I don’t regret fighting for a baby through turning to IVF. I do regret fighting so hard against infertility (and myself) in my head instead of bringing acceptance to our struggles so I could grow stronger through them.
Fighting for something is very different from railing against the flow. I’ve learned (the hard way) that while it may be worth fighting for something we want rather than giving up, it’s always futile to fight against the way things are and play the battle out in our heads.
For me, the pain is still in a place deep inside me I try not to visit too often, but the thoughts of guilt, shame, and worthlessness are largely gone now—even the most stubborn ones. Mind you, I’ve transferred some of that infertility guilt into garden-variety mother-guilt, and most mothers will know how hard it can be stop those crazy thoughts in our heads.
I’m still working through the negative thoughts I have around our role as adoptive parents in an imperfect international adoption system. But deep down I know that I could not have changed the circumstances that brought our children to us—and certainly not by dwelling on them—just as I couldn’t, and now wouldn’t want to change the circumstances that brought us to them.
The best I can do is to bring peace, and with it acceptance, into my mind.
“Correcting” our minds means stilling our minds. Lao Tzu also said, “To a mind that is still the whole universe surrenders.”
Correcting our minds means stopping them from trying to control our lives, because they never will.
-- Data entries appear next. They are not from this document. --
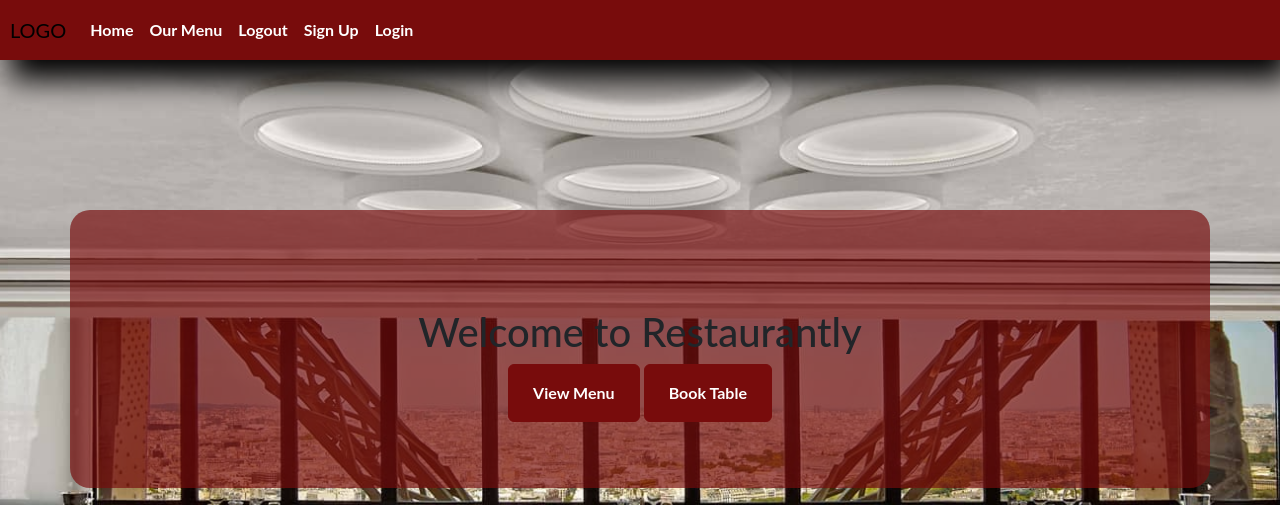
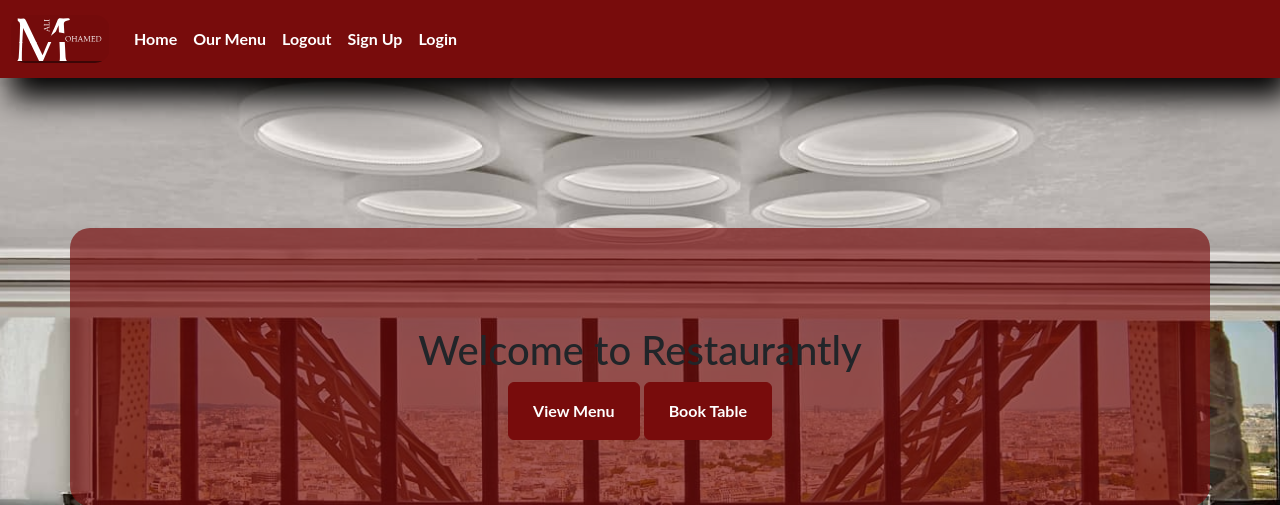
Before and after one commit to Mohamedaliabdikarim/RBS, a Django app: page / in a window 1280 px wide. Shown: the top 505 px of the page. Run offline with Django 5.2, Linux system fonts and the light colour scheme.

Commit message:
added logo on nav

```diff
--- a/website/restaurant/templates/base.html
+++ b/website/restaurant/templates/base.html
@@ -14,8 +14,8 @@
   <header class="header">
     <nav class="navbar navbar-expand-lg bg-body-tertiary">
       <div class="container-fluid">
-        <a class="navbar-brand" href="">LOGO
-
+        <a class="navbar-brand" href="{% url 'home' %}">
+          <img src="{% static 'image/logo(1).svg' %}" alt="logo">
         </a>
         <button class="navbar-toggler" type="button" data-bs-toggle="collapse" data-bs-target="#navbarSupportedContent" aria-controls="navbarSupportedContent" aria-expanded="false" aria-label="Toggle navigation">
           <span class="navbar-toggler-icon"></span>
```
They’ll only control the misery we manufacture for ourselves out of the pain we’ll inevitably experience.
Much of the suffering is all in our heads.
We need to “correct” our minds so that we can use them for thoughtful reflection rather than anxious rumination, so that we can plan and then act without seeking to control everything; so that we can find clarity rather than stress in whatever situation we find ourselves in; and so we can let the perfect wisdom of the universe in.
Perhaps no one’s life is perfect, but I can now feel sure that mine has fallen into place, without even thinking about it.
Photo by Liamfm